● **Task details**:
From the entries that follow, report every line in which "anterior" occurs.

(Edit tracking data)
· · · · ·
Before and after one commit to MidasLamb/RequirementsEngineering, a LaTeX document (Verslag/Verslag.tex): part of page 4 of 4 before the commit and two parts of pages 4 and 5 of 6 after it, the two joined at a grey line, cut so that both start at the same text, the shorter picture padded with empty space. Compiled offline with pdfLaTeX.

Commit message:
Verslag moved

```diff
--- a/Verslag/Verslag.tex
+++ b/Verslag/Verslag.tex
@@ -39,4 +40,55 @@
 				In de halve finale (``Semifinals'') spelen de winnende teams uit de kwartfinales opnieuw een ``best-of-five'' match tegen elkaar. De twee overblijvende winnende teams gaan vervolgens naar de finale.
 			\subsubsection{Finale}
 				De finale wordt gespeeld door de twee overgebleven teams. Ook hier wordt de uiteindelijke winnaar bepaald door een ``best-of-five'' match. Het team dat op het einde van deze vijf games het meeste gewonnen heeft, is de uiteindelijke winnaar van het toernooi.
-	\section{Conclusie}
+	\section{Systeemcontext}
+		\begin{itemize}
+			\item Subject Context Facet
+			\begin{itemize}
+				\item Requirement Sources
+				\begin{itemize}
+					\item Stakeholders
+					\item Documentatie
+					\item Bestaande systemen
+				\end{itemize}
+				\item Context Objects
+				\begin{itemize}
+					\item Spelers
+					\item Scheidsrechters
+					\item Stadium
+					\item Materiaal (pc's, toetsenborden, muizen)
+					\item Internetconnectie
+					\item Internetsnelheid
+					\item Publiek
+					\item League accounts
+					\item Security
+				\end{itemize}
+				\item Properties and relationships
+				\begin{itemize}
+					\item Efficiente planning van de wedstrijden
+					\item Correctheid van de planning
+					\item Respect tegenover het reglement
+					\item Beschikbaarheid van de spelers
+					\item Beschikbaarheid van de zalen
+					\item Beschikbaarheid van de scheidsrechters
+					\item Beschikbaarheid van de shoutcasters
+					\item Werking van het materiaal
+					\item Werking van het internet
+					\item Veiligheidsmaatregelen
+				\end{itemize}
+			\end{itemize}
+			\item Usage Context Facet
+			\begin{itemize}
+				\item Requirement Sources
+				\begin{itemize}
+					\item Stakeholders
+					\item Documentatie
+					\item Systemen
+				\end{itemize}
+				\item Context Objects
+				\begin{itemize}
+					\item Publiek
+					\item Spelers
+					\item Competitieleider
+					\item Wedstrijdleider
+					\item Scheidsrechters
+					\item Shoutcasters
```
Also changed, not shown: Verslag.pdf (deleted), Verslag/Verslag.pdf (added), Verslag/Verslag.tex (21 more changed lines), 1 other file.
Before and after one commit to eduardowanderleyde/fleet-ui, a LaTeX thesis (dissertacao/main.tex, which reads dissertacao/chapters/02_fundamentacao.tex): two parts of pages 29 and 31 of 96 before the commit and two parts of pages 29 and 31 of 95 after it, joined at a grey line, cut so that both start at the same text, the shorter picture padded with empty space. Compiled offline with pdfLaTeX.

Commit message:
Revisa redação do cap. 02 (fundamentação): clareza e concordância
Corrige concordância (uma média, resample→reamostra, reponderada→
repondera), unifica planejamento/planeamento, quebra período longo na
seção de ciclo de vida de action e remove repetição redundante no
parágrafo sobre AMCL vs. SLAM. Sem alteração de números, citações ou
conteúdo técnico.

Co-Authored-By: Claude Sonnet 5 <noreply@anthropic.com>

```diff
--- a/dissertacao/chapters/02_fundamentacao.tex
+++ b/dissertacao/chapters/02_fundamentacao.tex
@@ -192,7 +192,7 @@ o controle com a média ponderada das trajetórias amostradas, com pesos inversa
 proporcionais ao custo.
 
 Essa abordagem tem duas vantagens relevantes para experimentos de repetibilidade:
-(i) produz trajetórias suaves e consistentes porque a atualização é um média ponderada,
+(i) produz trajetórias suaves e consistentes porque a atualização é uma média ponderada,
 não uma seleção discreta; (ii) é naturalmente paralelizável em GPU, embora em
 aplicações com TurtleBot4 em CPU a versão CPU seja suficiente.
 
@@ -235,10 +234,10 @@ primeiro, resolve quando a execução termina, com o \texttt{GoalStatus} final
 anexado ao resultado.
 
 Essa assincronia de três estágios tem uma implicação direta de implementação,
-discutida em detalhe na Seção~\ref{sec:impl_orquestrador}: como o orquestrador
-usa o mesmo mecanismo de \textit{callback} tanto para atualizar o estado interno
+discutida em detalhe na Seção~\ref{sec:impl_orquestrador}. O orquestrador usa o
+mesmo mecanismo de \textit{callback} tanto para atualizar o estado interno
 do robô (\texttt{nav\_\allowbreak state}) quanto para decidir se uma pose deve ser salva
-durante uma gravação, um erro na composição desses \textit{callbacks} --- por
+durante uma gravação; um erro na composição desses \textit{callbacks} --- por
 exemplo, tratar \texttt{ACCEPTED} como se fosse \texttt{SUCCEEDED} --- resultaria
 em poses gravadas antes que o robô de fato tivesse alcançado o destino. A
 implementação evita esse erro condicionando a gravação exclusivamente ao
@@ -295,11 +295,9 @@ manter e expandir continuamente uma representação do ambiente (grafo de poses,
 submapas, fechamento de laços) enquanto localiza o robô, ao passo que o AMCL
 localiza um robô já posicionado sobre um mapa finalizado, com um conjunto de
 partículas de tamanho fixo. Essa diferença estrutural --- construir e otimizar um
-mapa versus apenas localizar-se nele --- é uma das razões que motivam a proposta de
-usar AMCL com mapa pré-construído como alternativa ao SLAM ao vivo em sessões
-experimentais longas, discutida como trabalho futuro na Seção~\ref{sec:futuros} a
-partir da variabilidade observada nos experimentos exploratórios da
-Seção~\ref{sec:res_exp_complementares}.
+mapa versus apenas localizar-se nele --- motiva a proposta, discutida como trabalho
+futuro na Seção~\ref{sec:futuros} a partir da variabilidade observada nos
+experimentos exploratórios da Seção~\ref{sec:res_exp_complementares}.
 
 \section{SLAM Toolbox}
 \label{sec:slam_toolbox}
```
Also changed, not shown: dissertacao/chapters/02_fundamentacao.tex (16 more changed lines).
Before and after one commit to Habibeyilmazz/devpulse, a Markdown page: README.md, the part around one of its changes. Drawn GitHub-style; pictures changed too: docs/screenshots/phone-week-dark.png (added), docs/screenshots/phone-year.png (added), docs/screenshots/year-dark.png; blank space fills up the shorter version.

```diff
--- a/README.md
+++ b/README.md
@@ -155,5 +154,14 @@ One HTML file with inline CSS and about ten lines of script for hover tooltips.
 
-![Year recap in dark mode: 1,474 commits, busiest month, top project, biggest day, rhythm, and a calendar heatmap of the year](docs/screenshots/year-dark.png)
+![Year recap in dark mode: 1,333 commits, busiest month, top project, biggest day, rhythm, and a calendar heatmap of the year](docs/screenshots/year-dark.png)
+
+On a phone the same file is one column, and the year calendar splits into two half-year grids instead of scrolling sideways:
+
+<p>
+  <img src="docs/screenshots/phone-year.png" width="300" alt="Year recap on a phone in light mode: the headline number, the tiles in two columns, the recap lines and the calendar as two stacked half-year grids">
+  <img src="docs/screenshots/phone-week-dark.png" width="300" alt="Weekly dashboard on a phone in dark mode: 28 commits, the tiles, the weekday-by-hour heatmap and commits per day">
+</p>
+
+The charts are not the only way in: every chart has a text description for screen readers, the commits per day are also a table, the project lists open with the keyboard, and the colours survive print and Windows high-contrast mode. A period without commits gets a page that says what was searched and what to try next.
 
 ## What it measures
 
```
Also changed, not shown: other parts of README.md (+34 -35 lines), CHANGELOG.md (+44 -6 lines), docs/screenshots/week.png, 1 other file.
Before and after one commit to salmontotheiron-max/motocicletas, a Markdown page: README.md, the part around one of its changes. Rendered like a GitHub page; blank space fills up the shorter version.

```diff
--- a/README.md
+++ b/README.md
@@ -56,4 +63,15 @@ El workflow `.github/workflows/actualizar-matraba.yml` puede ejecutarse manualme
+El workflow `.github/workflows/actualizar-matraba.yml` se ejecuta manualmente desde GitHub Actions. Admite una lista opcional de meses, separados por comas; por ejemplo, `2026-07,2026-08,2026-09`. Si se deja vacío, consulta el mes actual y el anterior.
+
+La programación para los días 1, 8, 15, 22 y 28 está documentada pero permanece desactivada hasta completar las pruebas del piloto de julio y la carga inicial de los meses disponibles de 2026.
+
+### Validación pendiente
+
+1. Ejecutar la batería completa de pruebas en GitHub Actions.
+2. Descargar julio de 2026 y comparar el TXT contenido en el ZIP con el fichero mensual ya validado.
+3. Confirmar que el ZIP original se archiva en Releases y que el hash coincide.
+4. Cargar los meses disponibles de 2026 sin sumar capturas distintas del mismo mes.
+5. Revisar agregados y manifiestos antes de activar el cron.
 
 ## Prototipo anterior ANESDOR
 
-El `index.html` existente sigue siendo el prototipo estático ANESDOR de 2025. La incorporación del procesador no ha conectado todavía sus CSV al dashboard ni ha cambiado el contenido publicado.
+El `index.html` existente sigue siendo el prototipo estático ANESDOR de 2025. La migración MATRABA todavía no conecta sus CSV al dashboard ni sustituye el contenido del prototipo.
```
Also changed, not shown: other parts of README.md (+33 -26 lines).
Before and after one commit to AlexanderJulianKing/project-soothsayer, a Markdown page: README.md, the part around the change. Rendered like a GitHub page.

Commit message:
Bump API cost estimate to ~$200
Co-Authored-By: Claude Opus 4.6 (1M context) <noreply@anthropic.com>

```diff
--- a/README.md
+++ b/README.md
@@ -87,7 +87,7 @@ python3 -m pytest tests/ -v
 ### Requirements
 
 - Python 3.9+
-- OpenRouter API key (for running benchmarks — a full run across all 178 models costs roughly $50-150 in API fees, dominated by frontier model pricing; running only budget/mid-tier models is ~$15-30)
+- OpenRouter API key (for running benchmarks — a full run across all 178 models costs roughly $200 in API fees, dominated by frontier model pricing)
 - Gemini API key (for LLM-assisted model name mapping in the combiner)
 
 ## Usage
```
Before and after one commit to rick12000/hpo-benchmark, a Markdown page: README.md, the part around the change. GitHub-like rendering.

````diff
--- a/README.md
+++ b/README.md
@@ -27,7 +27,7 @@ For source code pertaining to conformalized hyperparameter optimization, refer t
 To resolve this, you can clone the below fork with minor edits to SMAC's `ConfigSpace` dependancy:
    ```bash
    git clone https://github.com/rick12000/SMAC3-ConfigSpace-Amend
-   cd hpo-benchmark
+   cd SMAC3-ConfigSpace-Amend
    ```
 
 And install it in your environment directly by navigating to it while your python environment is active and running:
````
· · · · ·
● **Task answer**:
+El workflow `.github/workflows/actualizar-matraba.yml` se ejecuta manualmente desde GitHub Actions. Admite una lista opcional de meses, separados por comas; por ejemplo, `2026-07,2026-08,2026-09`. Si se deja vacío, consulta el mes actual y el anterior.
 ## Prototipo anterior ANESDOR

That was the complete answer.